Unlike other complex tort matters including medical malpractice, products liability, construction defect, building collapse or environmental/toxic tort, dram shop cases examine conduct which is not foreign to a juror. Simply put, most jurors have “been there, done that” as it relates to bar service of alcohol including over service and impaired driving. Voir dire confirms that nearly all prospective jurors in a dram shop trial have been impacted by alcohol use or misuse and, indeed, most prospective jurors have fixed opinions one way or the other as it relates to the service or consumption of alcohol. The persuasive dram shop case is not expert driven and most jurors have a good understanding of blood alcohol levels, impairment and tolerance. The same cannot be said when educating/persuading a jury how a newborn died after birth or a crane operator was electrocuted.
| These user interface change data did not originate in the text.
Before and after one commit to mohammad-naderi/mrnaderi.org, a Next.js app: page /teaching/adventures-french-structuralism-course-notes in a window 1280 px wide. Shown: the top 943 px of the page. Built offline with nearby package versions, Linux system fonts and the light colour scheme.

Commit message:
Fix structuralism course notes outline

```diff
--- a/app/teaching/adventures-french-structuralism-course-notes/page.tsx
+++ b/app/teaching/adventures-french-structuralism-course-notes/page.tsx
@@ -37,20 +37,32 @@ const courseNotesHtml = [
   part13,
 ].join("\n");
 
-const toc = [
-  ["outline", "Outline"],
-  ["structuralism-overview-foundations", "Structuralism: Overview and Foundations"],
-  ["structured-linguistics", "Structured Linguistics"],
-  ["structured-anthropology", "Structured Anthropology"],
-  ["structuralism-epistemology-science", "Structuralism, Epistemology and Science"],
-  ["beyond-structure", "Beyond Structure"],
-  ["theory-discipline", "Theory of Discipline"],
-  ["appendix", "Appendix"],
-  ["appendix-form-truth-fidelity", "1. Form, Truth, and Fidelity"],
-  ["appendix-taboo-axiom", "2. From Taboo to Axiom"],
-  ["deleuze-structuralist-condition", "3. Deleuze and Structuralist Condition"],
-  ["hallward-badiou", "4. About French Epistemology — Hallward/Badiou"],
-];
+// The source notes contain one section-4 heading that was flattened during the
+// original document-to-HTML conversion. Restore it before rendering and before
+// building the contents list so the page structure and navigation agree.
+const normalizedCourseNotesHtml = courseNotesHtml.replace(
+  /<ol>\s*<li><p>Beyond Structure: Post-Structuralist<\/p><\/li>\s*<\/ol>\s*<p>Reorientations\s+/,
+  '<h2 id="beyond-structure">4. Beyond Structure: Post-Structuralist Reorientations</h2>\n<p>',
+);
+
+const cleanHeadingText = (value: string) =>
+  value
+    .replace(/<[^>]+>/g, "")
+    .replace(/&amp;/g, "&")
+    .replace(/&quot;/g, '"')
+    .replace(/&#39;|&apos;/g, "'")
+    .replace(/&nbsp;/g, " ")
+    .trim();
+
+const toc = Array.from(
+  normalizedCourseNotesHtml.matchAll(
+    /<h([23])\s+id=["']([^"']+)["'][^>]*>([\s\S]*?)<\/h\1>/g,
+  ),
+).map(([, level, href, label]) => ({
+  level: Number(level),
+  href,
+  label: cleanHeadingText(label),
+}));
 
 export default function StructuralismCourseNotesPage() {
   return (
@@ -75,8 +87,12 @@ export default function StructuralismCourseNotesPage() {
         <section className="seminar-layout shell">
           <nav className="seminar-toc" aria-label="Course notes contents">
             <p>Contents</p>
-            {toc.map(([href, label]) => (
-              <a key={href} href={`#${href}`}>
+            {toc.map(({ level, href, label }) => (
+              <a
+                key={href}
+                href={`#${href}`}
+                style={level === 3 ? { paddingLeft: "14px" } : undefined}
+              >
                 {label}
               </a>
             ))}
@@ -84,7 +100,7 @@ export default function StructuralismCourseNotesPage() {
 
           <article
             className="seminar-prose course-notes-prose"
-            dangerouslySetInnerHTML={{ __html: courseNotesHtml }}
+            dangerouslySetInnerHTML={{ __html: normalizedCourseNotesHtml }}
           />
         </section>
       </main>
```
Accordingly, an attorney’s ability to eyeball and evaluate dram shop facts, documents, videotape and their impact on a jury is rarely dependent on an expert or science too complicated for the lay juror. Early mediation allows the dram shop attorneys to explore the impact of common knowledge and emotions on a jury when evaluating what a jury will do with the case if it does not settle.

When hearing of dram shop, most of us envision the death or serious injury suffered by an innocent victim of the drunk driver. Conversely, that same drunk driver operating his vehicle off the road into a tree, while tragic, rarely evokes the same level of sympathy as the innocent victim. Somewhere in the middle is the drinking passenger with his best friend drunk driver … the passenger many times ends up in a wheel chair while the best friend driver goes to jail uninjured. Early mediation allows the parties to explore how society/potential jurors view the status of each claimant. Under our facts, there likely were no innocent victims although that was the argument made by the parents of the sober driver who crossed the center line killing himself and two others. In a bizarre turnabout, the sober driver was killed as the result of an accident with a drunk driver but he likely caused the collision eliminating causation between the dram shop violation and the accident. The other driver’s estate likely recognized the natural animosity against the drunk driver and did not file suit. The deceased passenger’s estate had to recognize her comparative negligence drinking and driving with a driver her attorney would now plead appeared visibly intoxicated. Like the drunk driver, she was not an innocent victim but it took a mediation before any depositions were conducted to convince the parents of the sober driver that their son may have caused his own death and the deaths of two others, and the parents of the deceased passenger that “Friends Don’t Let Friends Drive Drunk.”

Dram shop cases are particularly well suited for early mediation requiring mediators who demonstrate common sense, empathy and an understanding of how alcohol awareness programs and MADD have impacted society over the past 40 plus years. Nearly all dram shop cases involve tragedy, serious injury or death as well as anger directed at the drunk driver and sometimes the bar. Who bears what responsibility is oftentimes not a function of evidence/proof or expert opinion, but rather a discussion of how society and a potential jury will view the conduct and responsibility of the various parties. In my view, the best opportunity for that sort of discussion to take place is mediation and the earlier each party can present that view, the better.

M. Scott Gemberling, senior counsel at Marshall Dennehey Warner Coleman & Goggin, is one of Pennsylvania’s most highly accomplished dram shop liability defense attorneys, with 30 years of experience focused on liquor liability matters. He has tried more than 75 dram shop cases to verdict and has resolved hundreds more through settlement negotiations. He serves as the national litigation coordinator for high-exposure liquor liability cases on behalf of a number of national insurance companies. Gemberling may be reached at msgemberling@mdwcg.com.